- Seven extremists have been placed under anti-terror orders by the government
- ‘T-Pims’ replaced the restrictive Control Orders in 2011 after Lib Dems’ bidding
- They are supposed to ensure that the police can protect the public from terror
- There are at least 3,000 fanatics at large in Britain and terror threat is critical’
The so-called T-Pims – Terrorism Prevention and Investigation Measures – are the toughest tool the security services have to restrict the activities of terror plotters and sympathisers.
They replaced the more restrictive Control Orders which were axed in 2011 at the bidding of then Liberal Democrat leader Nick Clegg following a row over human rights.

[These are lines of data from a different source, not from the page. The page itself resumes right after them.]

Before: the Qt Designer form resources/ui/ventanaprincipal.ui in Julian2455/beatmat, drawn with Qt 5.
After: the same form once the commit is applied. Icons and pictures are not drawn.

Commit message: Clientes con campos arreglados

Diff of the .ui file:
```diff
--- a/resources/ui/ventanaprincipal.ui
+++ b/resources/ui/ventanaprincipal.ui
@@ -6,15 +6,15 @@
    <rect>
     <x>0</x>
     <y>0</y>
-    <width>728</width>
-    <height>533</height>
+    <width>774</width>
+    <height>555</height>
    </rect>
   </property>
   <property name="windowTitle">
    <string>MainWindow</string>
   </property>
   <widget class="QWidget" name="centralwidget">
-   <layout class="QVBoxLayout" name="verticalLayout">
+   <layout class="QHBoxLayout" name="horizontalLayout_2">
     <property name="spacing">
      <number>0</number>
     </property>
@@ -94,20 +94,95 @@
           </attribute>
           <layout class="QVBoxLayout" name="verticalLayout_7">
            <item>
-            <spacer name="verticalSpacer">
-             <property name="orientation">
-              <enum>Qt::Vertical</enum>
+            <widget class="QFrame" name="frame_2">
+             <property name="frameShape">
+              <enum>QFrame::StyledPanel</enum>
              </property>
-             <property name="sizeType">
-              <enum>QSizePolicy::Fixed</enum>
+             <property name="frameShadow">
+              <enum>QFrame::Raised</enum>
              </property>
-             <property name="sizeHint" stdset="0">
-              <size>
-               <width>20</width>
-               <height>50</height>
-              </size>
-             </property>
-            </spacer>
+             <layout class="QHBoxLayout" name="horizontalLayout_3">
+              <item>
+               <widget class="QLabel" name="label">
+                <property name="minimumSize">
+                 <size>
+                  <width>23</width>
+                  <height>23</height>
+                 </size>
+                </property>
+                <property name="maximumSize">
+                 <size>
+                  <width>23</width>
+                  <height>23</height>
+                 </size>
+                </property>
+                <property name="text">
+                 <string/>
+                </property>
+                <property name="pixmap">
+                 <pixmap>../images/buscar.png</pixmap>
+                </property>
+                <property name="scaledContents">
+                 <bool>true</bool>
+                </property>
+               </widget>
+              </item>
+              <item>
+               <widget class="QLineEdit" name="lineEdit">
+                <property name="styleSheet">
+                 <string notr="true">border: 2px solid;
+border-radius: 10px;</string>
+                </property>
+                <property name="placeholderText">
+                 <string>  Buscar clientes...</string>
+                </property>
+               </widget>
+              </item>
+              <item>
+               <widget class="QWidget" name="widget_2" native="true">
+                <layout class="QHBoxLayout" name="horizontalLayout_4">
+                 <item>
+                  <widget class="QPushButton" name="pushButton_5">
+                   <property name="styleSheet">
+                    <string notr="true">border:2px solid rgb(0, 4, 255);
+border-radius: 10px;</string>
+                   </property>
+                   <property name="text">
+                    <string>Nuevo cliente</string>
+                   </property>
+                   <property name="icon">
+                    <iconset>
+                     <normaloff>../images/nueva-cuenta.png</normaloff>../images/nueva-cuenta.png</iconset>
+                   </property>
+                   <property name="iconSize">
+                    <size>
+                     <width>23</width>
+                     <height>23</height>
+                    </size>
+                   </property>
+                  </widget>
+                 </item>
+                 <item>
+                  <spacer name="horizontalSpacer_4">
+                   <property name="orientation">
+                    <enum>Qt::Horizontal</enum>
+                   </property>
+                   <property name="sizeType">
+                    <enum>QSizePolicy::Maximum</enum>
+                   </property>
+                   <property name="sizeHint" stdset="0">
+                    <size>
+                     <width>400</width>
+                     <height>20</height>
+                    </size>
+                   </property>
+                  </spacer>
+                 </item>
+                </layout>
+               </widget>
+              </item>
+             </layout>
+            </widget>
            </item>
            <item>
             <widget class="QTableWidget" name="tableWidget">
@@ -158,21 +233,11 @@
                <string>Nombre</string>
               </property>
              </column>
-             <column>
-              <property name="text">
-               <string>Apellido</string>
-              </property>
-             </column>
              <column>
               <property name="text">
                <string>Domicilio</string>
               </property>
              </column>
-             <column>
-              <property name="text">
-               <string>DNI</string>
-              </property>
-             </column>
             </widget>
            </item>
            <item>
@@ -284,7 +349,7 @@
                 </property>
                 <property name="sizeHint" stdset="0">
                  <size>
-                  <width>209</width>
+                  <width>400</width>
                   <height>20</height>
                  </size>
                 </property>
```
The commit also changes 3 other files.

T-Pims are supposed to ensure that the police and MI5 can protect the public from UK-based fanatics who cannot yet be prosecuted or deported by placing curbs on their movements and activities.